BEGIN Records

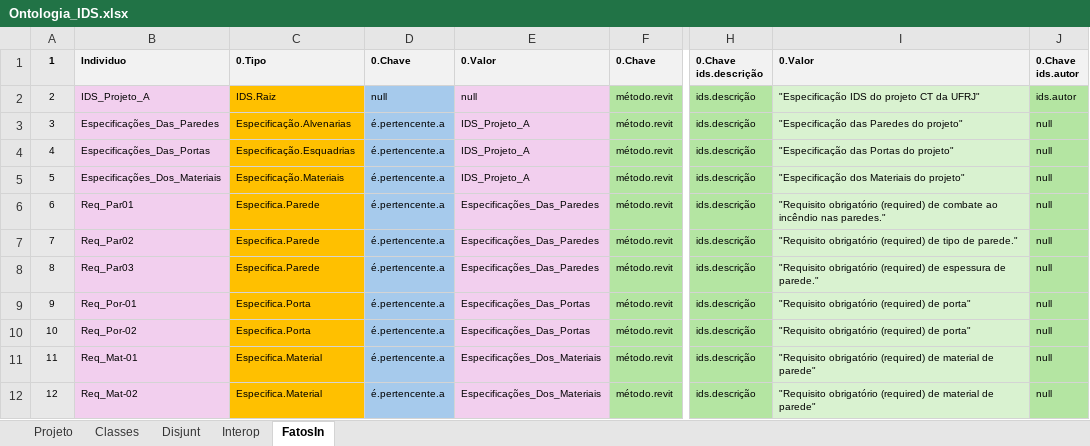
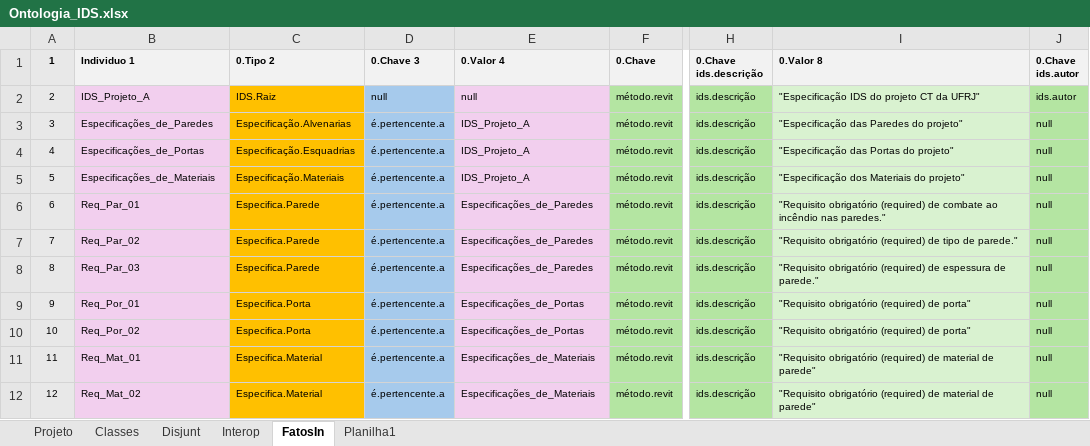
Before and after one commit to JLMenegotto/OntologiaBIM, an Excel workbook: Versão5/BIM/Ontologia_IDS.xlsx, sheet FatosIn, drawn as a sheet; only a part is shown, gaps mark what is left out; values as stored, in another font and other column widths than the file's, no borders; conditional formats not drawn; the diff names each change by its address in the sheet, - before the commit and + after, or states it on an @@ line.

```diff
--- a/Versão5/BIM/Ontologia_IDS.xlsx (sheet FatosIn)
+++ b/Versão5/BIM/Ontologia_IDS.xlsx (sheet FatosIn)
+sheet tab: Planilha1
-B1: Individuo
+B1: Individuo 1
-C1: 0.Tipo
+C1: 0.Tipo 2
-D1: 0.Chave
+D1: 0.Chave 3
-E1: 0.Valor
+E1: 0.Valor 4
-I1: 0.Valor
+I1: 0.Valor 8
-B3: Especificações_Das_Paredes
+B3: Especificações_de_Paredes
-B4: Especificações_Das_Portas
+B4: Especificações_de_Portas
-B5: Especificações_Dos_Materiais
+B5: Especificações_de_Materiais
-B6: Req_Par01
+B6: Req_Par_01
-E6:E8: Especificações_Das_Paredes
+E6:E8: Especificações_de_Paredes
-B7: Req_Par02
+B7: Req_Par_02
-B8: Req_Par03
+B8: Req_Par_03
-B9: Req_Por-01
+B9: Req_Por_01
-E9:E10: Especificações_Das_Portas
+E9:E10: Especificações_de_Portas
-B10: Req_Por-02
+B10: Req_Por_02
-B11: Req_Mat-01
+B11: Req_Mat_01
-E11:E12: Especificações_Dos_Materiais
+E11:E12: Especificações_de_Materiais
-B12: Req_Mat-02
+B12: Req_Mat_02
```
Also changed, not shown: sheet Projeto.
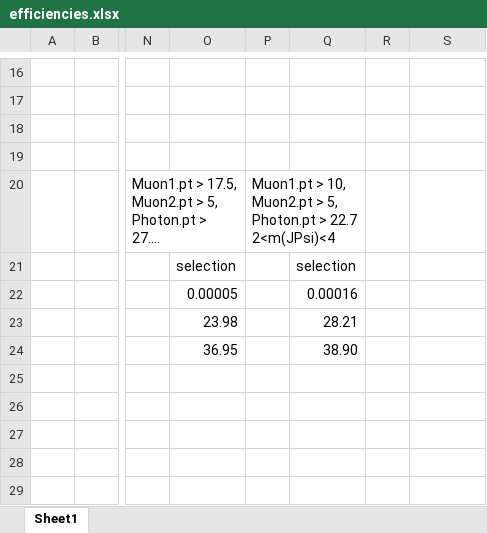
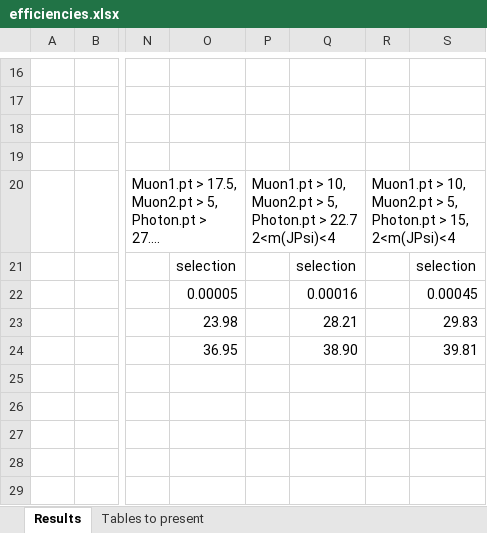
Before and after one commit to javivilladamigo/ResearchActivities, an Excel workbook: efficiencies.xlsx, sheet Results, drawn as a sheet; only a part is shown, gaps mark what is left out; long unchanged cells end in …; values as stored, in another font and other column widths than the file's, no cell formats; conditional formats not drawn; the diff names each change by its address in the sheet, - before the commit and + after, or states it on an @@ line.

```diff
--- a/efficiencies.xlsx (sheet Results)
+++ b/efficiencies.xlsx (sheet Results)
-sheet tab: Sheet1
+sheet tab: Results
+sheet tab: Tables to present
-R20: (empty)
+R20: Muon1.pt > 10, Muon2.pt > 5, Photon.pt > 15, 2<m(JPsi)<4
+R20:S20 merged
-S21: (empty)
+S21: selection
-S22: (empty)
+S22: 0.00045
-S23: (empty)
+S23: 29.83
-S24: (empty)
+S24: 39.81
```
Also changed, not shown: cell formats.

END Records

Work order → Repeat, word for word and with no pictures, only the lines running from the beginning of the data to the line that contains "Also changed, not shown: sheet Projeto.".

Finished task →
Before and after one commit to JLMenegotto/OntologiaBIM, an Excel workbook: Versão5/BIM/Ontologia_IDS.xlsx, sheet FatosIn, drawn as a sheet; only a part is shown, gaps mark what is left out; values as stored, in another font and other column widths than the file's, no borders; conditional formats not drawn; the diff names each change by its address in the sheet, - before the commit and + after, or states it on an @@ line.

```diff
--- a/Versão5/BIM/Ontologia_IDS.xlsx (sheet FatosIn)
+++ b/Versão5/BIM/Ontologia_IDS.xlsx (sheet FatosIn)
+sheet tab: Planilha1
-B1: Individuo
+B1: Individuo 1
-C1: 0.Tipo
+C1: 0.Tipo 2
-D1: 0.Chave
+D1: 0.Chave 3
-E1: 0.Valor
+E1: 0.Valor 4
-I1: 0.Valor
+I1: 0.Valor 8
-B3: Especificações_Das_Paredes
+B3: Especificações_de_Paredes
-B4: Especificações_Das_Portas
+B4: Especificações_de_Portas
-B5: Especificações_Dos_Materiais
+B5: Especificações_de_Materiais
-B6: Req_Par01
+B6: Req_Par_01
-E6:E8: Especificações_Das_Paredes
+E6:E8: Especificações_de_Paredes
-B7: Req_Par02
+B7: Req_Par_02
-B8: Req_Par03
+B8: Req_Par_03
-B9: Req_Por-01
+B9: Req_Por_01
-E9:E10: Especificações_Das_Portas
+E9:E10: Especificações_de_Portas
-B10: Req_Por-02
+B10: Req_Por_02
-B11: Req_Mat-01
+B11: Req_Mat_01
-E11:E12: Especificações_Dos_Materiais
+E11:E12: Especificações_de_Materiais
-B12: Req_Mat-02
+B12: Req_Mat_02
```
Also changed, not shown: sheet Projeto.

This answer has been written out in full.